== The input

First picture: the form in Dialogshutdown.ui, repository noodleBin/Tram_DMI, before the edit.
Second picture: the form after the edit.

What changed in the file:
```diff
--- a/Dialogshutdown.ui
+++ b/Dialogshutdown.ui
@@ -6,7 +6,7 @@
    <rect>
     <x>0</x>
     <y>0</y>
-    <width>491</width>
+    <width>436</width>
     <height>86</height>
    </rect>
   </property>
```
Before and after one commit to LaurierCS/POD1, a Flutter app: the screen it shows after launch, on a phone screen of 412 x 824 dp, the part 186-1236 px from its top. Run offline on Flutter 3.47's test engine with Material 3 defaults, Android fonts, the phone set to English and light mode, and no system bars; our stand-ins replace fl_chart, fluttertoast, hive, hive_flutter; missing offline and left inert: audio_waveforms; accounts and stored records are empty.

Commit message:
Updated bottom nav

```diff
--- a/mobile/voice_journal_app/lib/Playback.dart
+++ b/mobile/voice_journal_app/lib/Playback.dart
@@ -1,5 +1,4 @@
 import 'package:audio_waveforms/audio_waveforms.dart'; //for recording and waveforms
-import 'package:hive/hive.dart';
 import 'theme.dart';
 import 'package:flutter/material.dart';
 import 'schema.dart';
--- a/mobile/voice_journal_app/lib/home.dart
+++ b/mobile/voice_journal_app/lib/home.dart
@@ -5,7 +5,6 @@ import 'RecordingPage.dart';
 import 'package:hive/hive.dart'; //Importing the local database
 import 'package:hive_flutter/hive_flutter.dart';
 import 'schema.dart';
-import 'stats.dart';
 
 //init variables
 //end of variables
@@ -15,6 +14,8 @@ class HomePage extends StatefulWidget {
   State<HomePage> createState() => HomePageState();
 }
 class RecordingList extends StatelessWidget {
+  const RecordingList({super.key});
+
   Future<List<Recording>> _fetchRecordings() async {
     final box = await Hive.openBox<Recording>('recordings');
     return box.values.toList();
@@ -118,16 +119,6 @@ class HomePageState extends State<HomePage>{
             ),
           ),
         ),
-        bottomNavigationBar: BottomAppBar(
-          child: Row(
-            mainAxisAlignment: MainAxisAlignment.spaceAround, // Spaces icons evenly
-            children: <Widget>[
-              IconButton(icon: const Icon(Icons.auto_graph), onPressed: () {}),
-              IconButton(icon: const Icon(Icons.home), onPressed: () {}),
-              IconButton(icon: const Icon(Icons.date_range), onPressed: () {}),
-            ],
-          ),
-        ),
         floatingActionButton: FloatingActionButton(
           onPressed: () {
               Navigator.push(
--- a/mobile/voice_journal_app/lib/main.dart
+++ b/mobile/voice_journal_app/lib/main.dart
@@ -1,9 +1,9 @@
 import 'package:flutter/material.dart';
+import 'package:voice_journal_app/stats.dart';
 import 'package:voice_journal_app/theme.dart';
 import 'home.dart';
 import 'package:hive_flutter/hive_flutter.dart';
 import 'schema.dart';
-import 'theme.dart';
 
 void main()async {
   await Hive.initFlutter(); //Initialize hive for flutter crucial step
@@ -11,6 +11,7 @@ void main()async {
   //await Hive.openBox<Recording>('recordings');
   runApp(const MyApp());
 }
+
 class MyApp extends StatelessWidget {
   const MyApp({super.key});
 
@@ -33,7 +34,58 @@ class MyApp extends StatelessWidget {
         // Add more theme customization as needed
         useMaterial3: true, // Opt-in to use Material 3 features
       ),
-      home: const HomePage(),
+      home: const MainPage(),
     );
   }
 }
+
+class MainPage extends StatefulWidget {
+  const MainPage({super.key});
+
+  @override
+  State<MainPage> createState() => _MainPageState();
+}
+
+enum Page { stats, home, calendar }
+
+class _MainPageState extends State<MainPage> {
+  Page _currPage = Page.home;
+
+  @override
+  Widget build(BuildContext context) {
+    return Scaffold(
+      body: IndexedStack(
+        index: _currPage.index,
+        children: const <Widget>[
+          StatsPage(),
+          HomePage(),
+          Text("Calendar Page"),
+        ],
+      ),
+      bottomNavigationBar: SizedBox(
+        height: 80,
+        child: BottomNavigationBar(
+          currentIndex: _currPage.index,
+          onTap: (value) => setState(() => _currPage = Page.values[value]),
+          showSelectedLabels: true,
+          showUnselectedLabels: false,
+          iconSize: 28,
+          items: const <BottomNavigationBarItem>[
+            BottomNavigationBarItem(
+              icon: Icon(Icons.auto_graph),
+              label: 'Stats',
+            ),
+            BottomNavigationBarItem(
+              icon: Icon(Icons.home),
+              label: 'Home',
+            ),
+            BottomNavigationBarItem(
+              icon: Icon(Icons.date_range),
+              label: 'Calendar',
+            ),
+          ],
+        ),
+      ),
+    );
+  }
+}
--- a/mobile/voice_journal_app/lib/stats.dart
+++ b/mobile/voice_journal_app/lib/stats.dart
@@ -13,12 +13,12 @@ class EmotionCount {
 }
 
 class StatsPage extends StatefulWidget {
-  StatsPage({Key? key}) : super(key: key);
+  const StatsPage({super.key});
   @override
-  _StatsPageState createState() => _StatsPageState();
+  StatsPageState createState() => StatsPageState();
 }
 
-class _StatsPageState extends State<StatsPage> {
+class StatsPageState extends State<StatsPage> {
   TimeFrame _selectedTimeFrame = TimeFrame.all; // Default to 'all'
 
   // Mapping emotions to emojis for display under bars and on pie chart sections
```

====

In this exercise, reproduce each line above exactly.

• Response box:
First picture: the form in Dialogshutdown.ui, repository noodleBin/Tram_DMI, before the edit.
Second picture: the form after the edit.

What changed in the file:
```diff
--- a/Dialogshutdown.ui
+++ b/Dialogshutdown.ui
@@ -6,7 +6,7 @@
    <rect>
     <x>0</x>
     <y>0</y>
-    <width>491</width>
+    <width>436</width>
     <height>86</height>
    </rect>
   </property>
```
Before and after one commit to LaurierCS/POD1, a Flutter app: the screen it shows after launch, on a phone screen of 412 x 824 dp, the part 186-1236 px from its top. Run offline on Flutter 3.47's test engine with Material 3 defaults, Android fonts, the phone set to English and light mode, and no system bars; our stand-ins replace fl_chart, fluttertoast, hive, hive_flutter; missing offline and left inert: audio_waveforms; accounts and stored records are empty.

Commit message:
Updated bottom nav

```diff
--- a/mobile/voice_journal_app/lib/Playback.dart
+++ b/mobile/voice_journal_app/lib/Playback.dart
@@ -1,5 +1,4 @@
 import 'package:audio_waveforms/audio_waveforms.dart'; //for recording and waveforms
-import 'package:hive/hive.dart';
 import 'theme.dart';
 import 'package:flutter/material.dart';
 import 'schema.dart';
--- a/mobile/voice_journal_app/lib/home.dart
+++ b/mobile/voice_journal_app/lib/home.dart
@@ -5,7 +5,6 @@ import 'RecordingPage.dart';
 import 'package:hive/hive.dart'; //Importing the local database
 import 'package:hive_flutter/hive_flutter.dart';
 import 'schema.dart';
-import 'stats.dart';
 
 //init variables
 //end of variables
@@ -15,6 +14,8 @@ class HomePage extends StatefulWidget {
   State<HomePage> createState() => HomePageState();
 }
 class RecordingList extends StatelessWidget {
+  const RecordingList({super.key});
+
   Future<List<Recording>> _fetchRecordings() async {
     final box = await Hive.openBox<Recording>('recordings');
     return box.values.toList();
@@ -118,16 +119,6 @@ class HomePageState extends State<HomePage>{
             ),
           ),
         ),
-        bottomNavigationBar: BottomAppBar(
-          child: Row(
-            mainAxisAlignment: MainAxisAlignment.spaceAround, // Spaces icons evenly
-            children: <Widget>[
-              IconButton(icon: const Icon(Icons.auto_graph), onPressed: () {}),
-              IconButton(icon: const Icon(Icons.home), onPressed: () {}),
-              IconButton(icon: const Icon(Icons.date_range), onPressed: () {}),
-            ],
-          ),
-        ),
         floatingActionButton: FloatingActionButton(
           onPressed: () {
               Navigator.push(
--- a/mobile/voice_journal_app/lib/main.dart
+++ b/mobile/voice_journal_app/lib/main.dart
@@ -1,9 +1,9 @@
 import 'package:flutter/material.dart';
+import 'package:voice_journal_app/stats.dart';
 import 'package:voice_journal_app/theme.dart';
 import 'home.dart';
 import 'package:hive_flutter/hive_flutter.dart';
 import 'schema.dart';
-import 'theme.dart';
 
 void main()async {
   await Hive.initFlutter(); //Initialize hive for flutter crucial step
@@ -11,6 +11,7 @@ void main()async {
   //await Hive.openBox<Recording>('recordings');
   runApp(const MyApp());
 }
+
 class MyApp extends StatelessWidget {
   const MyApp({super.key});
 
@@ -33,7 +34,58 @@ class MyApp extends StatelessWidget {
         // Add more theme customization as needed
         useMaterial3: true, // Opt-in to use Material 3 features
       ),
-      home: const HomePage(),
+      home: const MainPage(),
     );
   }
 }
+
+class MainPage extends StatefulWidget {
+  const MainPage({super.key});
+
+  @override
+  State<MainPage> createState() => _MainPageState();
+}
+
+enum Page { stats, home, calendar }
+
+class _MainPageState extends State<MainPage> {
+  Page _currPage = Page.home;
+
+  @override
+  Widget build(BuildContext context) {
+    return Scaffold(
+      body: IndexedStack(
+        index: _currPage.index,
+        children: const <Widget>[
+          StatsPage(),
+          HomePage(),
+          Text("Calendar Page"),
+        ],
+      ),
+      bottomNavigationBar: SizedBox(
+        height: 80,
+        child: BottomNavigationBar(
+          currentIndex: _currPage.index,
+          onTap: (value) => setState(() => _currPage = Page.values[value]),
+          showSelectedLabels: true,
+          showUnselectedLabels: false,
+          iconSize: 28,
+          items: const <BottomNavigationBarItem>[
+            BottomNavigationBarItem(
+              icon: Icon(Icons.auto_graph),
+              label: 'Stats',
+            ),
+            BottomNavigationBarItem(
+              icon: Icon(Icons.home),
+              label: 'Home',
+            ),
+            BottomNavigationBarItem(
+              icon: Icon(Icons.date_range),
+              label: 'Calendar',
+            ),
+          ],
+        ),
+      ),
+    );
+  }
+}
--- a/mobile/voice_journal_app/lib/stats.dart
+++ b/mobile/voice_journal_app/lib/stats.dart
@@ -13,12 +13,12 @@ class EmotionCount {
 }
 
 class StatsPage extends StatefulWidget {
-  StatsPage({Key? key}) : super(key: key);
+  const StatsPage({super.key});
   @override
-  _StatsPageState createState() => _StatsPageState();
+  StatsPageState createState() => StatsPageState();
 }
 
-class _StatsPageState extends State<StatsPage> {
+class StatsPageState extends State<StatsPage> {
   TimeFrame _selectedTimeFrame = TimeFrame.all; // Default to 'all'
 
   // Mapping emotions to emojis for display under bars and on pie chart sections
```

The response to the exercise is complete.